By Jaida Dent
It is hard being a teenager in this day and age. Layla is constantly pestered with questions about what she wants to do with her life and is it going to make her money. However, she just wants the freedom to be happy in her career path.
“To get to a place where you could love anything you chose—not to need permission for desire—well now, that was freedom.” –Toni Morrison
Sitting up in her bed, jerking forward quickly, escaping these stressful thoughts that have bothered her for the past few months. She is reading over “Sweetness” for a third time today with scattered pieces of paper on her bed. Layla wants to be like her, for her words to have an effect on people. Yet sadly, that is not the way the world works. The world requires you to have a good job, make money, and provide for yourself or an entire family.

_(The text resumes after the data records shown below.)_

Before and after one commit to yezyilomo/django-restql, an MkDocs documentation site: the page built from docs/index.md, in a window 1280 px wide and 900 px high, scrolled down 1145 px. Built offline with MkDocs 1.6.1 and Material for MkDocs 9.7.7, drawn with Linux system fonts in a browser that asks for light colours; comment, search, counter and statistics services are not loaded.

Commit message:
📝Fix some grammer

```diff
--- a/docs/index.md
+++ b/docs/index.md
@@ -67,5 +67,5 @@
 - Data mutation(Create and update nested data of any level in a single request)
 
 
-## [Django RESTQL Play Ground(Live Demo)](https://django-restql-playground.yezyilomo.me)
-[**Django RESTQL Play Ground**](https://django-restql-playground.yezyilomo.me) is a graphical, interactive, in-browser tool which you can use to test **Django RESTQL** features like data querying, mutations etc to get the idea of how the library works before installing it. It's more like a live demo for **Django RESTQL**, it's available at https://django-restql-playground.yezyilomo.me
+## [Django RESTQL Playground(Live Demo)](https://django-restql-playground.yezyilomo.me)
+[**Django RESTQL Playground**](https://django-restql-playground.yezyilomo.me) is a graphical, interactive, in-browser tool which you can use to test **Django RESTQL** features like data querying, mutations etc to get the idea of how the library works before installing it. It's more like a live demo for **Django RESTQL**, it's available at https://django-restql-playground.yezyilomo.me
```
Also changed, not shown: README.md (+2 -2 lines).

Don’t get me wrong, I want to do that, but doing that means that I probably can’t live my dream. What is my dream, you ask? To write, that’s what it is. To be able to live a life where I can write endlessly for days, talking about the things people want to hear and saying the things that need to be said. To be able to write under my own name and be satisfied with the work I produce.
Her parents are a different story. For the last few weeks, her parents have been pestering her with questions Layla asks herself.
“Layla, you have got to start thinking about what you want to do with your life. College applications are around the corner and you have to know what you will spend your four years on,” her mother had commented a couple of weeks ago.
Her father added, “Your mother is right. We don’t have time to waste thousands of dollars for you to work a subpar job. You need a career that is going to put you somewhere in Life.”
“Layla, you are never too young to think about what you want to do with your life. The sooner you know, the more likely you’ll be able to accomplish it.” A statement said far too often for the young girl.
“But what if I want to be somewhere in history, not just life?” In silence, she sits.
Her mother had walked around the mahogany dinner table and sat next to Layla. She saw the disappointment in her daughter’s eyes, knowing that they had stepped on her dreams like it was nothing. The woman hugged her daughter, bringing warmth in a cold conversation.
“We want you to be different, better than us. We want you to be able to be happy, but also financially supported no matter what.”
“But why can’t I be both happy and financially supported in writing?”
“We’re only saying these things because we love you and we know you can do amazing Things.”
“I know, Mom,” she said dejectedly.
She sighs. With a foggy vision, she remembered back to when she had time. No deadline, no due date, nothing to stress over. There used to be a time when she had freedom. Now, everything seems like it’s about doing things for your future. Yet, it’s at the cost of killing your present.
What if I get so far, but barely scrape success? What if my dream is never meant to be chased? What if everyone was right? What if it was time to get practical?
With no resolution to her problem, she was overwhelmed. No one seemed to give her the answer she needs, or at least the one she wants to hear. At times like this, she turned to her brother: an eleven-year-old wise beyond his years was somehow a solution for all her problems. He ran from his room on the second floor into the dining room, to be faced only with gloom etched on his older sister’s face.
“You seem stressed. What’s got you down?” His brown eyes had pierced into her playfully.
“You wouldn’t understand. It’s too mature for you.”
“When has that ever stopped me from helping you?” She laughed.
“I’m having a problem figuring out what I want to do with my life, Aiden. Mom and Dad want me to have a job that’s boring and is just good for money when I want to have a job that is fun and makes me happy.”
“Why can’t you have both? Who said there isn’t a fun job that makes you money?”
She knew her baby brother was smart, but not this smart. The dinner table was always a place for serious, gut-wrenching conversations. Yet, the carefree answer her brother gave her opened up what else could be talked about here.
Laying back into her bed, she breathed. Forgot everything in the world and took a moment to live. She took in the feeling of the bed beneath her. The way the pillows cradled her head, the way the sheets hugged her body. She calmed her raging thoughts and finally felt some Peace.
Yesterday is yesterday, today is tomorrow, and I am growing up too fast.
Jaida Dent, born in Brooklyn, New York, is a student, poet, and writer. Coming out of East New York, Brooklyn, she has been writing since middle school and has performed her slam poetry in multiple spaces. She uses her creativity to develop pieces that she loves and hopes her audience does as well. She aspires to continue writing and hopes to develop her skills, even more in her future career.